Catholic bishops – outraged by a White House response to their objections on the new rules that require religious organizations to also provide insurance plans covering contraceptives, sterilization and some abortion-causing drugs – are planning to start a battle involving legislation, litigation and advocacy.
The U.S. Conference of Catholic Bishops Friday lambasted President Barack Obama's administration, saying it posted a set of "false and misleading claims" on the White House blog Thursday to defend the rules announced last month.
"To be eligible [for exemption], even churches and houses of worship must show the government that they hire and serve primarily people of their own faith and have the inculcation of religious values as their purpose," the bishops said in a statement.
They were referring to the blog post, which said, "Churches and other houses of worship will be exempt from the requirement to offer insurance that covers contraception."
Anthony Picarello, general counsel of the USCCB, told Los Angeles Times that the bishops would "pursue every legal avenue available to them to bring an end to this mandate." That means, he said, legislation, litigation and public advocacy. "All options are on the table."
In the blog post, the White House sought to defend the rules framed by the Health and Human Services. The mandate, issued in August last year, includes drugs that work after conception to destroy life rather than prevent it, the Family Research Council Action says.
Bishops say it includes a thin exemption for religious organizations. "Some churches may have service to the broader community as a major focus, for example, by providing direct service to the poor regardless of faith," the statement pointed out. "Such churches would be denied an exemption precisely because their service to the common good is so great." More importantly, the vast array of other religious organizations, including schools, hospitals, universities and charitable institutions, will clearly not be exempt.
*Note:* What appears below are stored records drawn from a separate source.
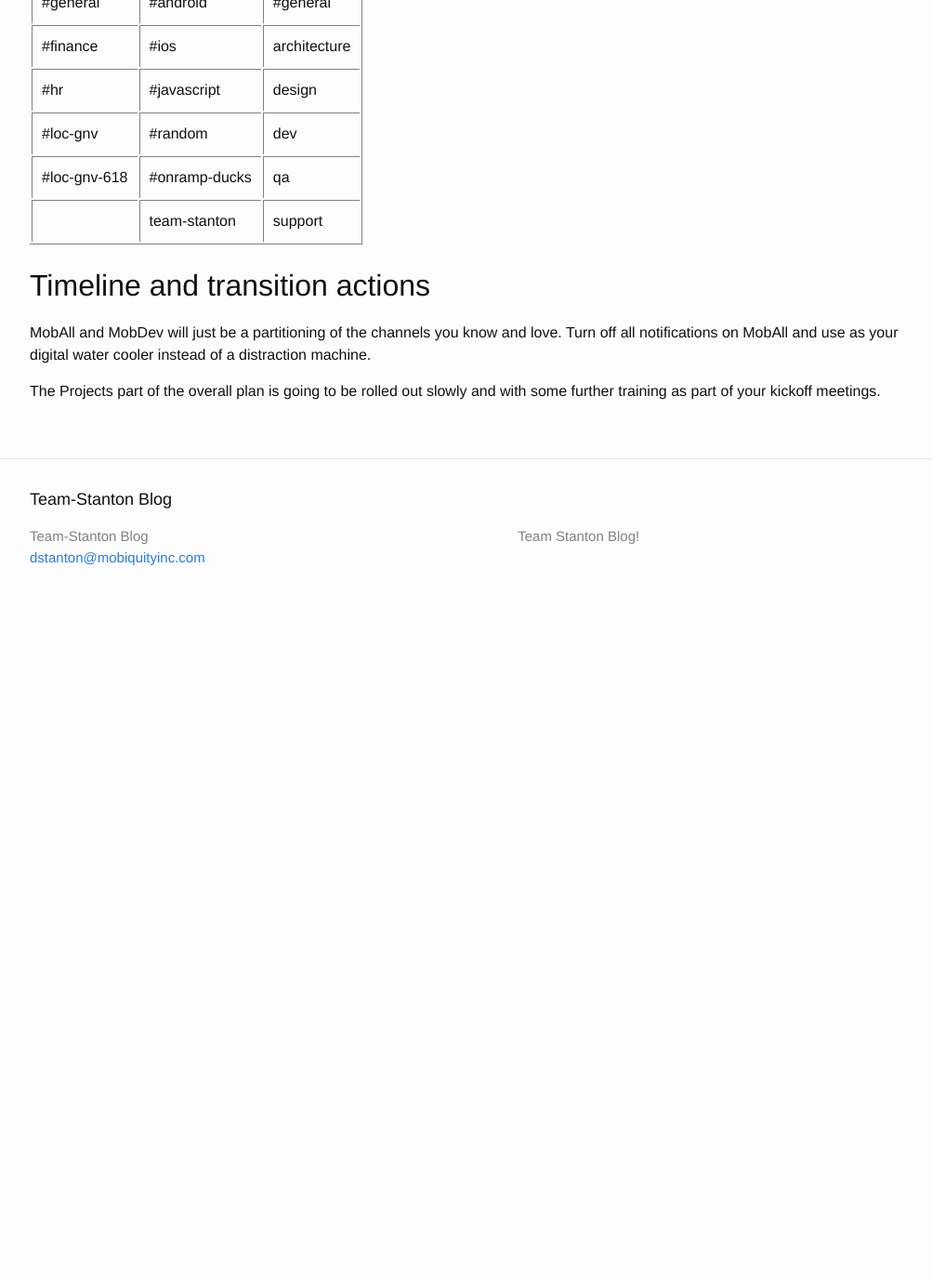
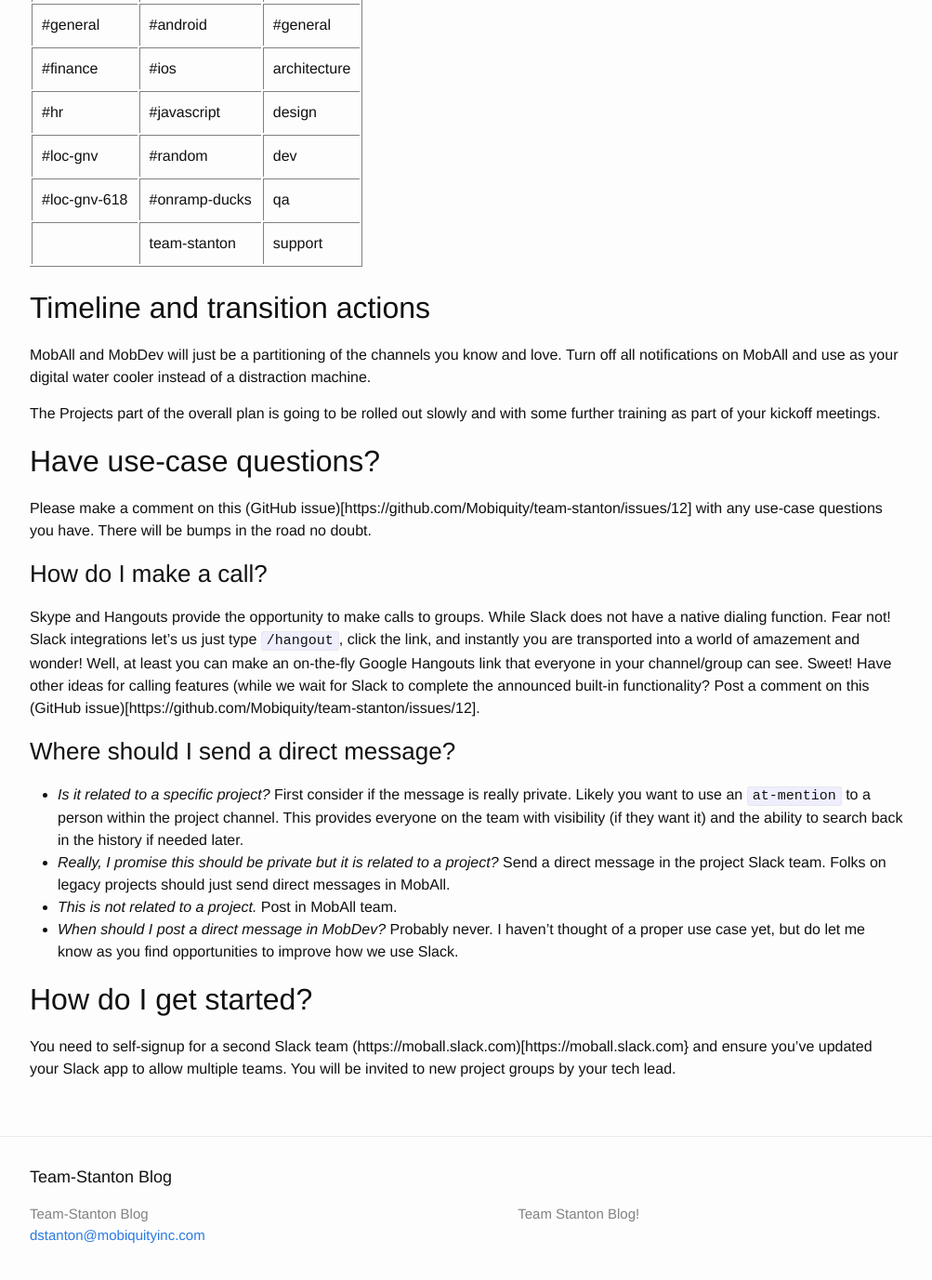
Before and after one commit to ajcrites/team-stanton, a Jekyll site: the page built from _posts/2015-03-03-slack-teams.markdown, in a window 1280 px wide and 1400 px high, scrolled down 1685 px. Shown: the top 1377 px of the window at 93% size, without its empty margins (138-1141 px from the left). Built offline with Jekyll 4.4.1, drawn with Linux system fonts in a browser that asks for light colours; before the commit the page ends 2356 px from its top, so only the background shows below that; some of the changed text lies outside the part shown.

Commit message:
Update 2015-03-03-slack-teams.markdown

```diff
--- a/_posts/2015-03-03-slack-teams.markdown
+++ b/_posts/2015-03-03-slack-teams.markdown
@@ -6,7 +6,7 @@
 author: gotoplanb
 ---
 
-tl;dr You need to self-signup for a second Slack team (https://moball.slack.com) and ensure you've updated your Slack app to allow multiple teams. Location and HR channels migrate to MobAll. We keep MobDev for platform channels and project groups.
+tl;dr You need to self-signup for a second Slack team (https://moball.slack.com)[https://moball.slack.com} and ensure you've updated your Slack app to allow multiple teams. Location and HR channels migrate to MobAll. We keep MobDev for platform channels and existing project groups. You will be invited to new project groups by your tech lead.
 
 ## The challenges
 
@@ -66,3 +66,22 @@
 MobAll and MobDev will just be a partitioning of the channels you know and love. Turn off all notifications on MobAll and use as your digital water cooler instead of a distraction machine.
 
 The Projects part of the overall plan is going to be rolled out slowly and with some further training as part of your kickoff meetings.
+
+## Have use-case questions?
+
+Please make a comment on this (GitHub issue)[https://github.com/Mobiquity/team-stanton/issues/12] with any use-case questions you have. There will be bumps in the road no doubt.
+
+### How do I make a call?
+
+Skype and Hangouts provide the opportunity to make calls to groups. While Slack does not have a native dialing function. Fear not! Slack integrations let's us just type `/hangout`, click the link, and instantly you are transported into a world of amazement and wonder! Well, at least you can make an on-the-fly Google Hangouts link that everyone in your channel/group can see. Sweet! Have other ideas for calling features (while we wait for Slack to complete the announced built-in functionality? Post a comment on this (GitHub issue)[https://github.com/Mobiquity/team-stanton/issues/12].
+
+### Where should I send a direct message?
+
+* *Is it related to a specific project?* First consider if the message is really private. Likely you want to use an `at-mention` to a person within the project channel. This provides everyone on the team with visibility (if they want it) and the ability to search back in the history if needed later.
+* *Really, I promise this should be private but it is related to a project?* Send a direct message in the project Slack team. Folks on legacy projects should just send direct messages in MobAll.
+* *This is not related to a project.* Post in MobAll team.
+* *When should I post a direct message in MobDev?* Probably never. I haven't thought of a proper use case yet, but do let me know as you find opportunities to improve how we use Slack.
+
+## How do I get started?
+
+You need to self-signup for a second Slack team (https://moball.slack.com)[https://moball.slack.com} and ensure you've updated your Slack app to allow multiple teams. You will be invited to new project groups by your tech lead.
```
The blog written by Cecilia Muñoz, director of the Domestic Policy Council, also claimed that no individual health care provider would be forced to prescribe contraception. But the USCCB says it is true that the rules directly apply to employers and insurers, not providers, but the administration is "forcing individuals and institutions, including religious employers, to sponsor and subsidize what they consider immoral." The mandate also includes abortifacient drugs, violating one of the "existing conscience protections" for which the Obama-administration expresses "strong support."
Muñoz also mentioned that over half of Americans already live in the 28 states that require insurance companies cover contraception. But this is also misleading, Catholic bishops said. "All the state mandates, even those without religious exemptions, may be avoided by self-insuring prescription drug coverage, by dropping that particular coverage altogether, or by taking refuge in a federal law that pre-empts any state mandates (ERISA)," it said. "None of these havens is available under the federal mandate."
It's not just the Catholics but also many Republicans and religious groups who are opposing the mandate.
Last week, Sen. Marco Rubio (R-Fla.) introduced a bill, the Religious Freedom Restoration Act, S.B. 2043, that would limit the mandate. "It would allow the organizations who have conscientious objections to opt out," he told The Christian Post.
The National Association of Evangelicals has also criticized it. Freedom of conscience is a "sacred gift from God, not a grant from the state," Galen Carey, NEA's Vice President for Government Relations, recently said in a statement. "No government has the right to compel its citizens to violate their conscience. The HHS rules trample on our most cherished freedoms and set a dangerous precedent."
Cardinal-designate Timothy Dolan of New York has said the federal government is forcing individuals and organizations "to go out into the marketplace and buy a product that violates their conscience." "This shouldn't happen in a land where free exercise of religion ranks first in the Bill of Rights."